Problem description
Below are some records; copy each line in them that contains "https".

Data records
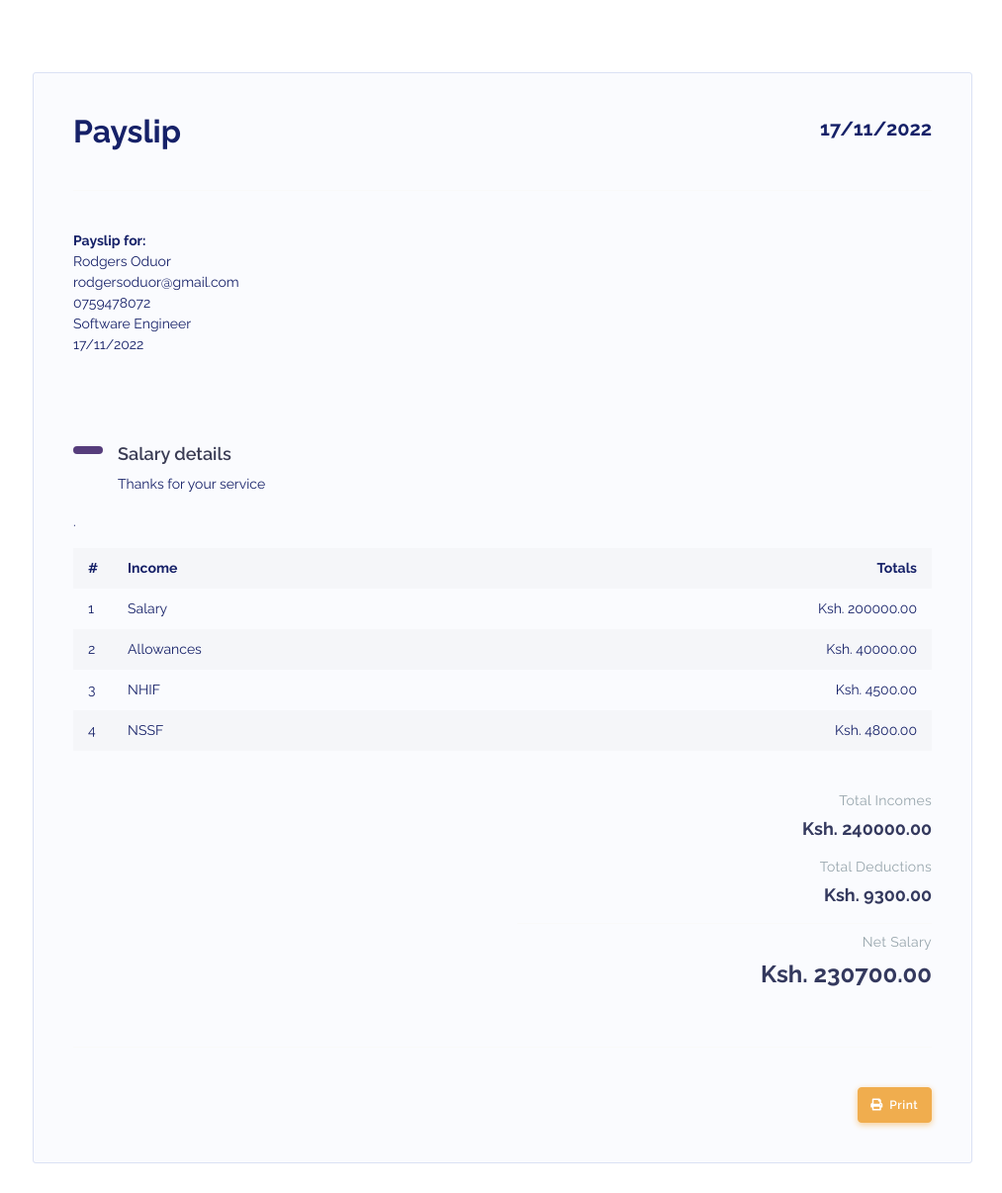
After one commit to rogy-code/PanaceaHRMS, a Django app: page /dashboard/salary/5/payslip/ in a window 1280 px wide. The commit adds this page. Shown: the whole page at 99% size, without its empty margins (267-1280 px from the left). Run offline with Django 4.2, Linux system fonts and the light colour scheme; data comes from the database, SQL or seed files in the repository; both versions use the stored data as it was after the commit; some libraries are stand-ins or nearby versions.

Commit message:
print receipt

```diff
--- /dev/null
+++ b/PanaceaHR/PanaceaApp/templates/PanaceaApp/payslip.html
@@ -0,0 +1,196 @@
+{% load static %}
+
+<!DOCTYPE html>
+<html lang="en">
+
+<!--   Tue, 07 Jan 2020 03:33:27 GMT -->
+
+<head>
+    <meta charset="UTF-8">
+    <meta content="width=device-width, initial-scale=1, maximum-scale=1, shrink-to-fit=no" name="viewport">
+    <title>Panacea HR System</title>
+
+    <!-- General CSS Files -->
+    <link rel="stylesheet" href="{% static 'assets/modules/bootstrap/css/bootstrap.min.css' %}">
+    <link rel="stylesheet" href="{% static 'assets/modules/fontawesome/css/all.min.css' %}">
+
+    <!-- CSS Libraries -->
+    <link rel="stylesheet" href="{% static 'assets/modules/jqvmap/dist/jqvmap.min.css' %}">
+    <link rel="stylesheet" href="{% static 'assets/modules/summernote/summernote-bs4.css' %}">
+    <link rel="stylesheet" href="{% static 'assets/modules/owlcarousel2/dist/assets/owl.carousel.min.css' %}">
+    <link rel="stylesheet" href="{% static 'assets/modules/owlcarousel2/dist/assets/owl.theme.default.min.css' %}">
+
+    <!-- full calender -->
+    <link rel="stylesheet" href="{% static 'assets/modules/fullcalendar/fullcalendar.min.css' %}">
+
+    <!-- datatable Libraries -->
+    <link rel="stylesheet" href="{% static 'assets/modules/datatables/datatables.min.css' %}">
+    <link rel="stylesheet"
+        href="{% static 'assets/modules/datatables/DataTables-1.10.16/css/dataTables.bootstrap4.min.css' %}">
+    <link rel="stylesheet" href="{% static 'assets/modules/datatables/Select-1.2.4/css/select.bootstrap4.min.css' %}">
+    <link href="https://cdn.datatables.net/buttons/1.2.2/js/dataTables.buttons.min.js">
+
+    <!-- font-awesome icons -->
+    <link rel="stylesheet" href="https://use.fontawesome.com/releases/v5.8.1/css/all.css" integrity="sha384-50oBUHEmvpQ+1lW4y57PTFmhCaXp0ML5d60M1M7uH2+nqUivzIebhndOJK28anvf" crossorigin="anonymous">
+
+    <!-- Template CSS -->
+    <link rel="stylesheet" href="{% static 'assets/css/style.min.css' %}">
+    <link rel="stylesheet" href="{% static 'assets/css/components.min.css' %}">
+
+</head>
+
+<body class="layout-4">
+
+    <div class="main-content">
+        <section class="section">
+
+
+            <div class="section-body" id="printpayslip">
+                <div class="invoice">
+                    <div class="invoice-print justify-content-center">
+                        <div class="row">
+                            <div class="col-lg-12">
+                                <div class="invoice-title">
+                                    <h2>Payslip</h2>
+                                    <div class="invoice-number">{% now "d/m/Y" %}</div>
+                                </div>
+                                <hr>
+                                <div class="row">
+                                    <div class="col-md-6">
+                                        <address>
+                                            <strong>Payslip for:</strong><br>
+                                            {{salary.employee.fullname}}<br>
+                                            {{salary.employee.email}}<br>
+                                            {{salary.employee.telephone}}<br>
+                                            {{salary.employee.position}}<br>
+                                            {% now "d/m/Y" %}
+                                        </address>
+                                    </div>
+
+                                </div>
+                                <div class="row">
+                                    <div class="col-md-6">
+                                        <address>
+
+                                        </address>
+                                    </div>
+                                    <div class="col-md-6 text-md-right">
+                                        <address>
+
+                                        </address>
+                                    </div>
+                                </div>
+                            </div>
+                        </div>
+
+                        <div class="row mt-4">
+                            <div class="col-sm-12">
+                                <div class="section-title">Salary details</div>
+                                <p class="section-lead">Thanks for your service</p>.</p>
+                                <div class="table-responsive">
+                                    <table class="table table-striped table-hover table-md">
+                                        <tr>
+                                            <th data-width="40">#</th>
+                                            <th>Income</th>
+                                            <th class="text-center"></th>
+                                            <th class="text-right">Totals</th>
+                                        </tr>
+                                        <tr>
+                                            <td>1</td>
+                                            <td>Salary</td>
+                                            <td class="text-center"></td>
+                                            <td class="text-right">Ksh. {{salary.salary}}</td>
+                                        </tr>
+                                        <tr>
+                                            <td>2</td>
+                                            <td>Allowances</td>
+                                            <td class="text-center"></td>
+                                            <td class="text-right">Ksh. {{salary.allowance}}</td>
+                                        </tr>
+                                        <tr>
+                                            <td>3</td>
+                                            <td>NHIF</td>
+                                            <td class="text-center"></td>
+                                            <td class="text-right">Ksh. {{salary.nhif}}</td>
+                                        </tr>
+                                        <tr>
+                                            <td>4</td>
+                                            <td>NSSF</td>
+                                            <td class="text-center"></td>
+                                            <td class="text-right">Ksh. {{salary.nssf}}</td>
+                                        </tr>
+                                    </table>
+                                </div>
+                                <div class="row mt-4">
+                                    <div class="col-lg-6">
+
+                                    </div>
+                                    <div class="col-lg-6 text-right">
+                                        <div class="invoice-detail-item">
+                                            <div class="invoice-detail-name">Total Incomes</div>
+                                            <div class="invoice-detail-value">Ksh. {{salary.total_income}}</div>
+                                        </div>
+                                        <div class="invoice-detail-item">
+                                            <div class="invoice-detail-name">Total Deductions</div>
+                                            <div class="invoice-detail-value">Ksh. {{salary.total_deductions}}</div>
+                                        </div>
+                                        <hr class="mt-2 mb-2">
+                                        <div class="invoice-detail-item">
+                                            <div class="invoice-detail-name">Net Salary</div>
+                                            <div class="invoice-detail-value invoice-detail-value-lg">Ksh.
+                                                {{salary.netSalary}}</div>
+                                        </div>
+                                    </div>
+                                </div>
+                            </div>
+                        </div>
+                    </div>
+                    <hr>
+
+                    <div class="text-md-right">
+                        <button type="submit" value="click" filename="{{salary.employee.idnumber}}" onclick="print()"
+                            class="btn btn-warning btn-icon icon-left print">
+                            <i class="fas fa-print"></i> Print</button>
+                    </div>
+                </div>
+            </div>
+        </section>
+    </div>
+
+    <!-- General JS Scripts -->
+    <script src="{% static 'assets/bundles/lib.vendor.bundle.js' %}"></script>
+    <script src="{% static 'js/CodiePie.js' %}"></script>
+
+    <!-- JS Libraies -->
+    <script src="{% static 'assets/modules/jquery.sparkline.min.js' %}"></script>
+    <script src="{% static 'assets/modules/chart.min.js' %}"></script>
+    <script src="{% static 'assets/modules/owlcarousel2/dist/owl.carousel.min.js' %}"></script>
+    <script src="{% static 'assets/modules/summernote/summernote-bs4.js' %}"></script>
+    <script src="{% static 'assets/modules/chocolat/dist/js/jquery.chocolat.min.js' %}"></script>
+
+    <!-- calender -->
+    <script src="{% static 'assets/modules/fullcalendar/fullcalendar.min.js' %}"></script>
+    <script src="{% static 'js/page/modules-calendar.js' %}"></script>
+
+    <!-- Page Specific JS File -->
+    <script src="{% static 'js/page/index.js' %}"></script>
+
+    <!-- datatable JS File -->
+    <script src="{% static 'assets/modules/datatables/datatables.min.js' %}"></script>
+    <script src="{% static 'assets/modules/datatables/DataTables-1.10.16/js/dataTables.bootstrap4.min.js' %}"></script>
+    <script src="{% static 'assets/modules/datatables/Select-1.2.4/js/dataTables.select.min.js' %}"></script>
+    <script src="{% static 'js/page/modules-datatables.js' %}"></script>
+
+    <link rel="stylesheet" type="text/css" href="https://cdn.datatables.net/v/dt/jszip-2.5.0/dt-1.10.16/b-1.5.1/b-html5-1.5.1/datatables.min.css"/>
+
+    <script type="text/javascript" src="https://cdn.datatables.net/v/dt/jszip-2.5.0/dt-1.10.16/b-1.5.1/b-html5-1.5.1/datatables.min.js"></script>
+
+
+    <!-- Template JS File -->
+    <script src="{% static 'js/scripts.js' %}"></script>
+    <script src="{% static 'js/custom.js' %}"></script>
+</body>
+
+<!--   Tue, 07 Jan 2020 03:35:12 GMT -->
+
+</html>
--- a/PanaceaHR/PanaceaApp/templates/PanaceaApp/salaryDetail.html
+++ b/PanaceaHR/PanaceaApp/templates/PanaceaApp/salaryDetail.html
@@ -118,6 +118,11 @@
                 </div>
                 <hr>
                 <div class="text-md-right">
+                    <a href="{% url 'payslip' salary.id %}" class="btn btn-success btn-icon icon-left print">
+                        <i class="fas fa-print"></i> Print</a>
+                </div>
+                <div class="text-md-right">
+
                     <button type="submit" value="click" onclick="generatePDF()"
                         class="btn btn-warning btn-icon icon-left print">
                         <i class="fas fa-print"></i> Print</button>
--- a/PanaceaHR/PanaceaApp/urls.py
+++ b/PanaceaHR/PanaceaApp/urls.py
@@ -13,6 +13,7 @@ urlpatterns = [
     path('addSalary/', views.addSalary, name='addSalary'),
     path('editSalary/<str:pk>/', views.editSalary, name='editSalary'),
     path('deleteSalary/<str:pk>/', views.deleteSalary, name='deleteSalary'),
+    path('salary/<str:pk>/payslip/', views.payslip, name='payslip'),
 
     # department urls
     path('department/', views.department, name='department'),
--- a/PanaceaHR/PanaceaApp/views.py
+++ b/PanaceaHR/PanaceaApp/views.py
@@ -68,6 +68,13 @@ def salary(request):
     context = {'salarys': salarys}
     return render(request, 'PanaceaApp/salary.html', context)
 
+# payslip
+def payslip(request, pk):
+    salary = Sallary.objects.get(id=pk)
+    employees = Employee.objects.all()
+    context = {'salary': salary, 'employees': employees}
+    return render(request, 'PanaceaApp/payslip.html', context)
+
 # salary select by is
 def salaryDetail(request, pk):
     salary = Sallary.objects.get(id=pk)
@@ -125,6 +132,7 @@ def deleteSalary(request, pk):
         return redirect('home')
     return render(request, 'PanaceaApp/delete.html', {'obj': salary})
 
+
 # department views
 def department(request):
     departments = Department.objects.all()
```
Also changed, not shown: PanaceaHR/PanaceaApp/templates/PanaceaApp/employeeDetail.html (+5 -2 lines), PanaceaHR/db.sqlite3.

Solution below
+    <link href="https://cdn.datatables.net/buttons/1.2.2/js/dataTables.buttons.min.js">
+    <link rel="stylesheet" href="https://use.fontawesome.com/releases/v5.8.1/css/all.css" integrity="sha384-50oBUHEmvpQ+1lW4y57PTFmhCaXp0ML5d60M1M7uH2+nqUivzIebhndOJK28anvf" crossorigin="anonymous">
+    <link rel="stylesheet" type="text/css" href="https://cdn.datatables.net/v/dt/jszip-2.5.0/dt-1.10.16/b-1.5.1/b-html5-1.5.1/datatables.min.css"/>
+    <script type="text/javascript" src="https://cdn.datatables.net/v/dt/jszip-2.5.0/dt-1.10.16/b-1.5.1/b-html5-1.5.1/datatables.min.js"></script>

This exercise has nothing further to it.